  • If the only machine you have access to is one of those new Macs that runs on a non-Intel/AMD CPU, since such a system is so new, I have no idea if it can even run VirtualBox! If this is the case, at your earliest convenience, please follow the procedure install Ubuntu Linux into a Virtual Machine on it and let me know if you can successfully set up and run a 32-bit Ubuntu 16.04 system on it.

Important Dates

              January 2021
          Su Mo Tu We Th Fr Sa
    Wk  0 10 11 12 13 14 15 16  first day of classes: 1/15
    Wk  1 17 18 19 20 21 22 23  MLK university holiday: 1/18
    Wk  2 24 25 26 27 28 29 30
    Wk  3 31
              February 2021
          Su Mo Tu We Th Fr Sa
    Wk  3     1  2  3  4  5  6  pa1 due 2/5
    Wk  4  7  8  9 10 11 12 13
    Wk  5 14 15 16 17 18 19 20  presidents' university holiday: 2/15
    Wk  6 21 22 23 24 25 26 27  pa2 due 2/26
    Wk  7 28
               March 2021
          Su Mo Tu We Th Fr Sa
    Wk  7     1  2  3  4  5  6
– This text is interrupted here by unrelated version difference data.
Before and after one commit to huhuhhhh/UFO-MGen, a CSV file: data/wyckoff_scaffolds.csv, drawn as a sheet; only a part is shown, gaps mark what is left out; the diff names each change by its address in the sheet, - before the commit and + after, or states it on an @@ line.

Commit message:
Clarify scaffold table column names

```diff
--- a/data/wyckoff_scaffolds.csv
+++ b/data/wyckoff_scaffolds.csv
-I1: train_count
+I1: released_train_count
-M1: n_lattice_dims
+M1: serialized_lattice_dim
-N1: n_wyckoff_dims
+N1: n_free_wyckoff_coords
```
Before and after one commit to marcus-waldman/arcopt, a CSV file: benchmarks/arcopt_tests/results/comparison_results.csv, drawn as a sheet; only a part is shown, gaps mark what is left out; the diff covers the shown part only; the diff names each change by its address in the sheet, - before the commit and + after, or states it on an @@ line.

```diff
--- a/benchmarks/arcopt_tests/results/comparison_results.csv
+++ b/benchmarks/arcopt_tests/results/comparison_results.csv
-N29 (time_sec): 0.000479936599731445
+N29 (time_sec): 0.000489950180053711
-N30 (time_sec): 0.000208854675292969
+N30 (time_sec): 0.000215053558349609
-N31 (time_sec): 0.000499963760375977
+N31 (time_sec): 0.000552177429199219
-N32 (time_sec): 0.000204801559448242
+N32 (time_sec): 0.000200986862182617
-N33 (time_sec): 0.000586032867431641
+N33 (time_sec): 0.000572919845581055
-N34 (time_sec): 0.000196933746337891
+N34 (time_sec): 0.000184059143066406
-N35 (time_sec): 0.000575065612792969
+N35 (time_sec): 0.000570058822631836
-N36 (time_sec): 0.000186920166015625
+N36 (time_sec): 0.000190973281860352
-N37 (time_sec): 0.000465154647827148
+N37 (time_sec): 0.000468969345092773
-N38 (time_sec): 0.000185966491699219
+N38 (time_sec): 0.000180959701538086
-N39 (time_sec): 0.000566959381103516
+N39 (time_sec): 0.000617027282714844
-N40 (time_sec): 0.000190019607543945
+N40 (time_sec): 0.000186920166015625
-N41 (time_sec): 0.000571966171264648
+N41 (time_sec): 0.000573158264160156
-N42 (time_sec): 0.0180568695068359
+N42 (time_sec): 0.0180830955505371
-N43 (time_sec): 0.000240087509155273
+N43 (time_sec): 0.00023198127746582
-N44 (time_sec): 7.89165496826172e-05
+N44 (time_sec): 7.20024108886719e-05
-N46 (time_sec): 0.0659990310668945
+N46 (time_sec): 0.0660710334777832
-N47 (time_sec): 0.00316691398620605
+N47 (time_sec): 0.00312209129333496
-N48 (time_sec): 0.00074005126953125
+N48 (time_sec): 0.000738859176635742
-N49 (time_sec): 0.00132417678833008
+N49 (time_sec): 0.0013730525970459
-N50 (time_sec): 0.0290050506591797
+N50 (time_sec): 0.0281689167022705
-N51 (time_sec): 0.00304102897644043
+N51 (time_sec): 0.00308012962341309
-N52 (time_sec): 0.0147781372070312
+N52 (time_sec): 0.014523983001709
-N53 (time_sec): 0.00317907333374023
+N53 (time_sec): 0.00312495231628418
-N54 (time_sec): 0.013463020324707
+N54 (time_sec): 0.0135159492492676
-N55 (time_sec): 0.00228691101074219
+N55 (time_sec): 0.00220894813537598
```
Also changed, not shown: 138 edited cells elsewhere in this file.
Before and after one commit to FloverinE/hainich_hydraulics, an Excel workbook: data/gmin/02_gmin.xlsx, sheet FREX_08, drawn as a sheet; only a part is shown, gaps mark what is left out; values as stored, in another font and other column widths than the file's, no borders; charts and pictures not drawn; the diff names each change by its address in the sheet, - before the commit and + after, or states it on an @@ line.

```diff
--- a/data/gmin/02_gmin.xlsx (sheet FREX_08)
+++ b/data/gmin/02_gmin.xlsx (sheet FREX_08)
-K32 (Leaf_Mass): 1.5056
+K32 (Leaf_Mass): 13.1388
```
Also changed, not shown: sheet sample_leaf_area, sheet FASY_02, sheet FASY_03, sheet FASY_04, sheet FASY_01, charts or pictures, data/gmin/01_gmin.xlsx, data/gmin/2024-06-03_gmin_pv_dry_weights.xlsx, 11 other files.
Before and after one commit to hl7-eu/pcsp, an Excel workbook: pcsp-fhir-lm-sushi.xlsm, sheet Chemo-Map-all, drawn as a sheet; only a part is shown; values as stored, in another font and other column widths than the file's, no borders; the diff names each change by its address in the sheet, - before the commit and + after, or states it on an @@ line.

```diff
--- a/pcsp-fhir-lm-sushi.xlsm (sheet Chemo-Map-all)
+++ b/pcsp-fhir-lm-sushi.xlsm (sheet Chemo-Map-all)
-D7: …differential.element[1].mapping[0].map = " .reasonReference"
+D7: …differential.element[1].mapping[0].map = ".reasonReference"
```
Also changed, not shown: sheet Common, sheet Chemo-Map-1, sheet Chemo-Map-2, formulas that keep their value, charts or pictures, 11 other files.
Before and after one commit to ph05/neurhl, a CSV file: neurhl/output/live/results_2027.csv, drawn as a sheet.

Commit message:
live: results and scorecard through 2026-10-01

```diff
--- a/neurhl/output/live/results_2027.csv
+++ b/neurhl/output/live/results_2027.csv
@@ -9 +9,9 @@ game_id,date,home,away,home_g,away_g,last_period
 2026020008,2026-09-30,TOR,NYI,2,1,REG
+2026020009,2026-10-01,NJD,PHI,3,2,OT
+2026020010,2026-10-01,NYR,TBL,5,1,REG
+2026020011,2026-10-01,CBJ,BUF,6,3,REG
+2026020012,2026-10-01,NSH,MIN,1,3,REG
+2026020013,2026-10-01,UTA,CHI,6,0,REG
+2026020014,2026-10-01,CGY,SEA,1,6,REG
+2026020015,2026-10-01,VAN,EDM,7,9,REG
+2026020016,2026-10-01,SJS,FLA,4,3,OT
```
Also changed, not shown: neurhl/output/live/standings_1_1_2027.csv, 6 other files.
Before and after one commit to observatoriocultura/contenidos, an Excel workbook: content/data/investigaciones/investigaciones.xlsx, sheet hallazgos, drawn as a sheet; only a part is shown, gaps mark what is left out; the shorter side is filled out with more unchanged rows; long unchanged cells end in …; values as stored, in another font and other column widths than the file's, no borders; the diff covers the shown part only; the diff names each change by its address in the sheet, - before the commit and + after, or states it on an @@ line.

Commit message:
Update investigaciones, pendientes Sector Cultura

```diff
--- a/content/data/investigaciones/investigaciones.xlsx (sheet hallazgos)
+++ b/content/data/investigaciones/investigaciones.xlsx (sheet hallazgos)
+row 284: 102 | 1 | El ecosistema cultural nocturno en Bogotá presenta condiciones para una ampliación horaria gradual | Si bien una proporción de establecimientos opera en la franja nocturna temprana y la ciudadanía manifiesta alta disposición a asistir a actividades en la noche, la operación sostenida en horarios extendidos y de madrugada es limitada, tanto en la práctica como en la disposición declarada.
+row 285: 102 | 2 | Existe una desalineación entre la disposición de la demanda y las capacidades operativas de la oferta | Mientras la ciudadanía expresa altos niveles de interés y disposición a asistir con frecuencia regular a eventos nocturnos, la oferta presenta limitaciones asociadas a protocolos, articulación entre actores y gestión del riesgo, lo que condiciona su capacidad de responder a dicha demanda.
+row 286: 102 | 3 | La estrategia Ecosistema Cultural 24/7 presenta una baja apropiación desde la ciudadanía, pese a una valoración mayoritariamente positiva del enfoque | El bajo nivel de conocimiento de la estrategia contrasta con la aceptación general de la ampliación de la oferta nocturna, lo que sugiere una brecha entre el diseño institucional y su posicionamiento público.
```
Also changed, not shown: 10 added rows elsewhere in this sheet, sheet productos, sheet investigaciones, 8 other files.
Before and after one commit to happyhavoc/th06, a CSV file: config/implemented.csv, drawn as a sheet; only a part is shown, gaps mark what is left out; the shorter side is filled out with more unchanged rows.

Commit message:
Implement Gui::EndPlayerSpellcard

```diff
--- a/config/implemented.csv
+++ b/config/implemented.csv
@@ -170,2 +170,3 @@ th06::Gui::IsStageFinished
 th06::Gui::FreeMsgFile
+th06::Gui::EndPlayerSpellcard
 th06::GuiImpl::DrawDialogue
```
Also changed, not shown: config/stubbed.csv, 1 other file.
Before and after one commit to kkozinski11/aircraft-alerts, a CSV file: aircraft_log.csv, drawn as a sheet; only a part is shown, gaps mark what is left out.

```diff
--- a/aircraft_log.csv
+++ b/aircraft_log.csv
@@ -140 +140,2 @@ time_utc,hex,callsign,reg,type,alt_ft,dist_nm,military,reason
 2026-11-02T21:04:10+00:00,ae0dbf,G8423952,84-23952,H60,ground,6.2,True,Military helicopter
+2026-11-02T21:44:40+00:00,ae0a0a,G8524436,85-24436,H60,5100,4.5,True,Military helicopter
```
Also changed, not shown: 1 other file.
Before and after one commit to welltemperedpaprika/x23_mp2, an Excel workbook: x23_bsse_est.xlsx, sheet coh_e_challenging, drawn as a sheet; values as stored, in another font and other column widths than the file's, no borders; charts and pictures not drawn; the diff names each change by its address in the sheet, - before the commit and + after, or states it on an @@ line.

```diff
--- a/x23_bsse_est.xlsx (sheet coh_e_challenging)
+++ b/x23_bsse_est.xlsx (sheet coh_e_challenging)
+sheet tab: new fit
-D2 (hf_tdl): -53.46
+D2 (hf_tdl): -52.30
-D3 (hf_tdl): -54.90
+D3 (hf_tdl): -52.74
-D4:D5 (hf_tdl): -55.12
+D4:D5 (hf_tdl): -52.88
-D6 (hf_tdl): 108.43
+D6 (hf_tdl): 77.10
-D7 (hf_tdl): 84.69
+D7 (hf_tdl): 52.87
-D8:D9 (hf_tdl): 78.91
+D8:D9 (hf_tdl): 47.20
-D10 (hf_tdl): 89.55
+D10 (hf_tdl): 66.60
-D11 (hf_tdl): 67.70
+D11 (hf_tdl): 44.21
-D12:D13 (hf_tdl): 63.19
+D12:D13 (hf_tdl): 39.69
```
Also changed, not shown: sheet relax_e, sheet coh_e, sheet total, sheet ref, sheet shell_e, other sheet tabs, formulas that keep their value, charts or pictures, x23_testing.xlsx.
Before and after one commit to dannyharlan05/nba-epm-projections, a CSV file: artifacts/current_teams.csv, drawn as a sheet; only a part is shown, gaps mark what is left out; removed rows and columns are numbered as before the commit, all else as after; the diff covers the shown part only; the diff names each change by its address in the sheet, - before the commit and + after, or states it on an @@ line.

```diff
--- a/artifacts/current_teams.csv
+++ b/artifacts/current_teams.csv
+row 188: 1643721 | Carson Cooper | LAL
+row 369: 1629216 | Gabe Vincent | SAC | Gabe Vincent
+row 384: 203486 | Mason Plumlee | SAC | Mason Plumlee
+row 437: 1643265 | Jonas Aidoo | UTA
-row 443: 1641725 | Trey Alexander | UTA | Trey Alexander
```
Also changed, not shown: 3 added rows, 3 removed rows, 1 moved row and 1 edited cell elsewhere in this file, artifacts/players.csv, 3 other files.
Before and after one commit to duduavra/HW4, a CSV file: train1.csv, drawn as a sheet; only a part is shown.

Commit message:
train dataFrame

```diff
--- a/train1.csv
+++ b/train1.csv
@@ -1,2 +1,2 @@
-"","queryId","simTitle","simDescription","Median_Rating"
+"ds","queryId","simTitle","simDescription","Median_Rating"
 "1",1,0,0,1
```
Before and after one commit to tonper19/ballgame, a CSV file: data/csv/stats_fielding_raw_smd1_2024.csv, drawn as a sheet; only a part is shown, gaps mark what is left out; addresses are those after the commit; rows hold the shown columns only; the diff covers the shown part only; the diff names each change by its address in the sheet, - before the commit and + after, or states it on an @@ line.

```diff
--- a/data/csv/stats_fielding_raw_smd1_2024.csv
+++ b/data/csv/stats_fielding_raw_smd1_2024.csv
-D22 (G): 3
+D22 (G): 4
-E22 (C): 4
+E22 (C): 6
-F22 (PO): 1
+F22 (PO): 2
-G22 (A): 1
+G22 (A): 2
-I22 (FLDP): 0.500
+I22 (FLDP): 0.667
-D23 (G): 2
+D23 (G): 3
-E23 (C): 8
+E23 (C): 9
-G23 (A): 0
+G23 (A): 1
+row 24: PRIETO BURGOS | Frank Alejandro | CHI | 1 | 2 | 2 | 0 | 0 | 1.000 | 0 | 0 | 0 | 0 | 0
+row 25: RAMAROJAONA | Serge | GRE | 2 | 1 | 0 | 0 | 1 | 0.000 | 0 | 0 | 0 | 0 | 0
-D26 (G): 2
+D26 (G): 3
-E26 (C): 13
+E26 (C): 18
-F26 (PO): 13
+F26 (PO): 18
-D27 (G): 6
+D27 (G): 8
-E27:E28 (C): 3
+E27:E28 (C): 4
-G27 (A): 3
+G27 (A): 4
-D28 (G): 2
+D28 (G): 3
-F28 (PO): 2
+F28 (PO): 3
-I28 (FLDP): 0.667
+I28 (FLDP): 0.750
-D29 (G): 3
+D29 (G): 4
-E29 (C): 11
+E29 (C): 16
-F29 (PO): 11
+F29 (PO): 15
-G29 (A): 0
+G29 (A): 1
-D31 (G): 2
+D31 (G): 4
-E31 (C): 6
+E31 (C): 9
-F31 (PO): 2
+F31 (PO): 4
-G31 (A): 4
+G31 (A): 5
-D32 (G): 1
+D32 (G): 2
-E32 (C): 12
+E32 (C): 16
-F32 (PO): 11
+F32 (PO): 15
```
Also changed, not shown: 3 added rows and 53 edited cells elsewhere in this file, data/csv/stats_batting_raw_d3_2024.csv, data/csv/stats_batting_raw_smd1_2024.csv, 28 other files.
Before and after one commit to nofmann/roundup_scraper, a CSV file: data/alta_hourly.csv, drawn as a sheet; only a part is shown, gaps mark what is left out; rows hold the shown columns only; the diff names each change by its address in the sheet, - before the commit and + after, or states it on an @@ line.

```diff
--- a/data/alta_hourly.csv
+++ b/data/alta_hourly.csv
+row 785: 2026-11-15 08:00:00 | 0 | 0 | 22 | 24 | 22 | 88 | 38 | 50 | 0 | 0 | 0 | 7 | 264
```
    Wk  8  7  8  9 10 11 12 13  (Note: Fri 3/12 is a wellness day)
    Wk  9 14 15 16 17 18 19 20  midterm: 3/15, pa3 due 3/19
    Wk 10 21 22 23 24 25 26 27  (Note: Tue 3/23 is a wellness day)
    Wk 11 28 29 30 31
               April 2021
          Su Mo Tu We Th Fr Sa
    Wk 11              1  2  3
    Wk 12  4  5  6  7  8  9 10  (Note: Wed 4/7 is a wellness day) pa4 due 4/9
    Wk 13 11 12 13 14 15 16 17
    Wk 14 18 19 20 21 22 23 24  (Note: Thu 4/22 is a wellness day)
    Wk 15 25 26 27 28 29 30     (Note: Fri 4/30 is a wellness day)
                May 2021
          Su Mo Tu We Th Fr Sa
    Wk 15                    1  pa5 due 5/1 (since 4/30 is a wellness day)
           2  3  4  5  6  7  8  final exam: 5/7 (11am - 1:00pm)
If you have questions, please e-mail the instructor at <>.